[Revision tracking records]
- Opening Delimiter -

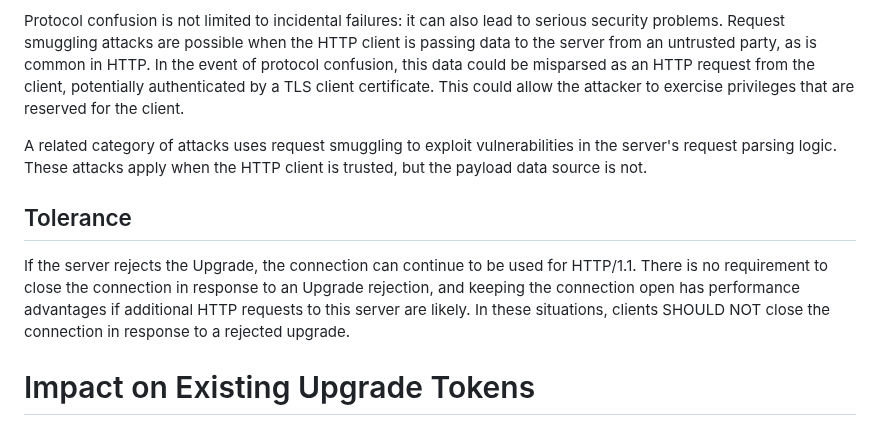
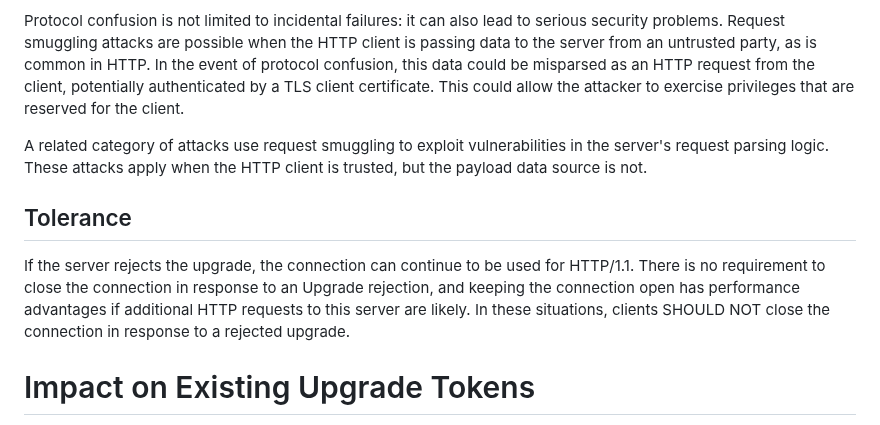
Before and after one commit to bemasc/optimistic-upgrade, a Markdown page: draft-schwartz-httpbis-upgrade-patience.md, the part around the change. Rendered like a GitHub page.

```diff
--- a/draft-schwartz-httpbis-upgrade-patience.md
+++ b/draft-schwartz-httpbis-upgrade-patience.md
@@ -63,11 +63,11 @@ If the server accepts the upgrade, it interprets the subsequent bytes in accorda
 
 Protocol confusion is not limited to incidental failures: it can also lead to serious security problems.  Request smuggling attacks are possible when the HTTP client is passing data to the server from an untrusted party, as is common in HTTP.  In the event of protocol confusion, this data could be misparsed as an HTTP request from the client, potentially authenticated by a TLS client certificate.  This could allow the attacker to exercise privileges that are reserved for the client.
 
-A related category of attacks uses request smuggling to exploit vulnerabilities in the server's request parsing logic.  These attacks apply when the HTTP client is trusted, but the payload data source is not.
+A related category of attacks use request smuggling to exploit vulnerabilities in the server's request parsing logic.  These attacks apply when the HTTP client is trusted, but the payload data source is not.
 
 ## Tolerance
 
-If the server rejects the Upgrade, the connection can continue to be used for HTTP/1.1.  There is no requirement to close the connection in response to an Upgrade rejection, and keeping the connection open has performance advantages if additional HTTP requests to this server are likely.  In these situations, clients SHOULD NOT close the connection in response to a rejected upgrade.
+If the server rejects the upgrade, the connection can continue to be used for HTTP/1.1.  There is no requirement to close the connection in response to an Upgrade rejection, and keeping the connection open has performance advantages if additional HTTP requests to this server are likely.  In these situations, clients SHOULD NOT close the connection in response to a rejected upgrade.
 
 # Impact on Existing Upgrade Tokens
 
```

- Closing Delimiter -
- Opening Delimiter -

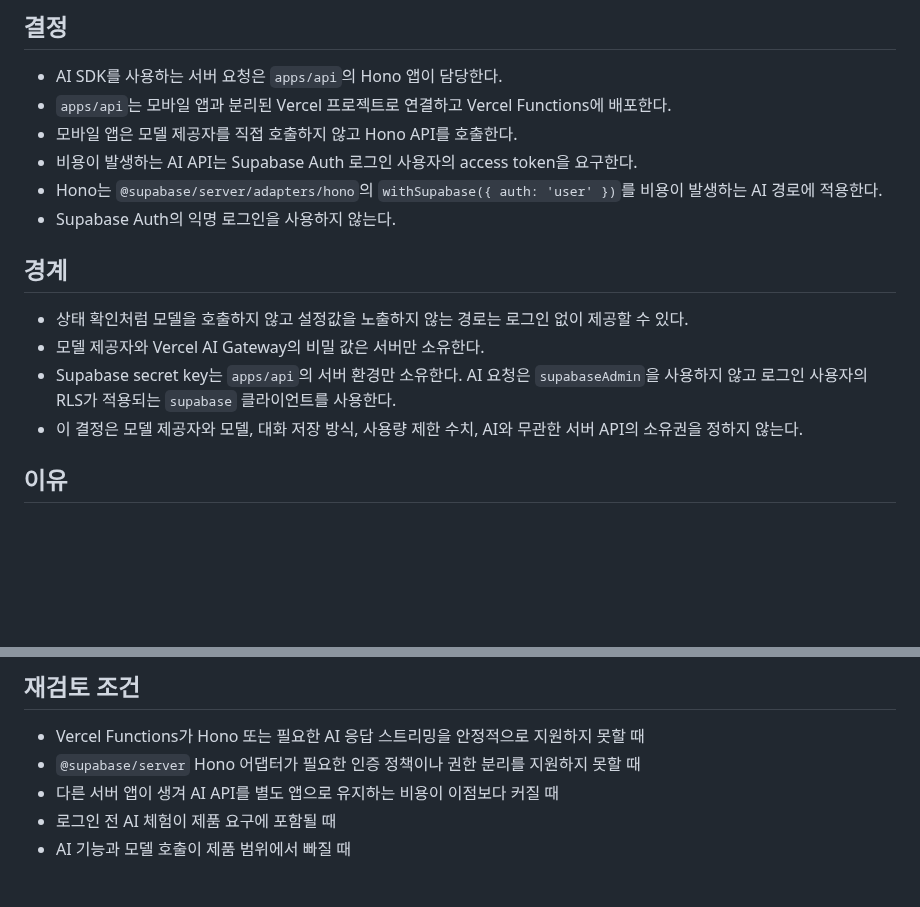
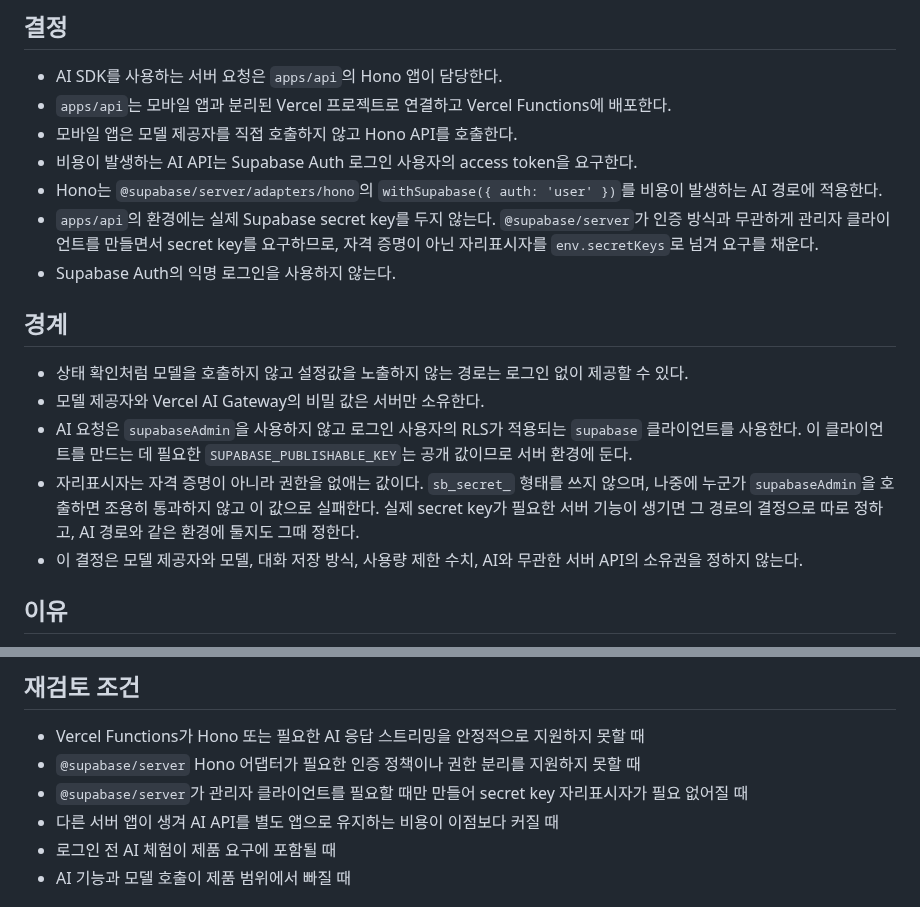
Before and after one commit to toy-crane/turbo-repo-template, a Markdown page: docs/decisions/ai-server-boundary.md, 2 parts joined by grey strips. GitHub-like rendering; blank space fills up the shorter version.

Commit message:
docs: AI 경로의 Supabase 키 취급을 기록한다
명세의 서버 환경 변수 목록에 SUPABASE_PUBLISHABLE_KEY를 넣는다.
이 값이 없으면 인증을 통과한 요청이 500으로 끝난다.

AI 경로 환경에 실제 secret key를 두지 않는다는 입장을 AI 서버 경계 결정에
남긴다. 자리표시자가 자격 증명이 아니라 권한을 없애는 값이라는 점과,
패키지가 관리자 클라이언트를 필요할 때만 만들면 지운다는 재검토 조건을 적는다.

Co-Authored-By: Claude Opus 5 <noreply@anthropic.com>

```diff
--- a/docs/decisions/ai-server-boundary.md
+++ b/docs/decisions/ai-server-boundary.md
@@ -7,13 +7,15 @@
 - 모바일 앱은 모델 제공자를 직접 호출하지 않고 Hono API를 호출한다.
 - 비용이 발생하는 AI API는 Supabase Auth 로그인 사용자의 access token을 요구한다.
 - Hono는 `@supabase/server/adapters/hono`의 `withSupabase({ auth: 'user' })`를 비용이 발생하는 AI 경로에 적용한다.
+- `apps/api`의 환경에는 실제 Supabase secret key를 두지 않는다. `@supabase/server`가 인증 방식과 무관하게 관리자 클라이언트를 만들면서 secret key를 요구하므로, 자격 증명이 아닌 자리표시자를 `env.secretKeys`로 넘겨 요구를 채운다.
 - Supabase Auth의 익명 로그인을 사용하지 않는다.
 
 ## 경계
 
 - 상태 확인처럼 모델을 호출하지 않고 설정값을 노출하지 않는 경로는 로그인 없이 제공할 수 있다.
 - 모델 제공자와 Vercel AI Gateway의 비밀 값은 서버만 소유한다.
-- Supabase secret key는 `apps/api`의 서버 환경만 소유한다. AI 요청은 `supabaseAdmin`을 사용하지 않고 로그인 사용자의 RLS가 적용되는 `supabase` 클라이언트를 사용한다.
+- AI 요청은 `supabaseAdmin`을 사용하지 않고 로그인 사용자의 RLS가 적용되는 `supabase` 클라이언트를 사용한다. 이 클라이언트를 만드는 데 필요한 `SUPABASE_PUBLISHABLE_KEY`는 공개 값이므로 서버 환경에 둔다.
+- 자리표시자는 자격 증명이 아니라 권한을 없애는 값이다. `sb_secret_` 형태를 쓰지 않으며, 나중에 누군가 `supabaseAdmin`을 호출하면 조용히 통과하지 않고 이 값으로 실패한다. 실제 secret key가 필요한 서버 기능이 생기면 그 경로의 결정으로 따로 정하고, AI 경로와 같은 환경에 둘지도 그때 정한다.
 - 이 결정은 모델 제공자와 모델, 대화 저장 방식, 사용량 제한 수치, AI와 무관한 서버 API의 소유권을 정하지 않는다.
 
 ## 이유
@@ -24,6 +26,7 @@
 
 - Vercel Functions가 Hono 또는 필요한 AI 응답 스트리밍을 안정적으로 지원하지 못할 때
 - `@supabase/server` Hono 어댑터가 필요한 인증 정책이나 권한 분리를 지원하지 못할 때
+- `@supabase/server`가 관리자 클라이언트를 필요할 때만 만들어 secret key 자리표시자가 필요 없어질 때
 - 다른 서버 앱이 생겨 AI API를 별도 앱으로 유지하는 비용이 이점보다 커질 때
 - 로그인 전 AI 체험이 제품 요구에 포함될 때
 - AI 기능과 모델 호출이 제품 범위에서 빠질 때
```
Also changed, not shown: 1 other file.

- Closing Delimiter -

* Task *
Filter the entries by the string "requirement" and copy each matching line.

* Task solution *
-If the server rejects the Upgrade, the connection can continue to be used for HTTP/1.1.  There is no requirement to close the connection in response to an Upgrade rejection, and keeping the connection open has performance advantages if additional HTTP requests to this server are likely.  In these situations, clients SHOULD NOT close the connection in response to a rejected upgrade.
+If the server rejects the upgrade, the connection can continue to be used for HTTP/1.1.  There is no requirement to close the connection in response to an Upgrade rejection, and keeping the connection open has performance advantages if additional HTTP requests to this server are likely.  In these situations, clients SHOULD NOT close the connection in response to a rejected upgrade.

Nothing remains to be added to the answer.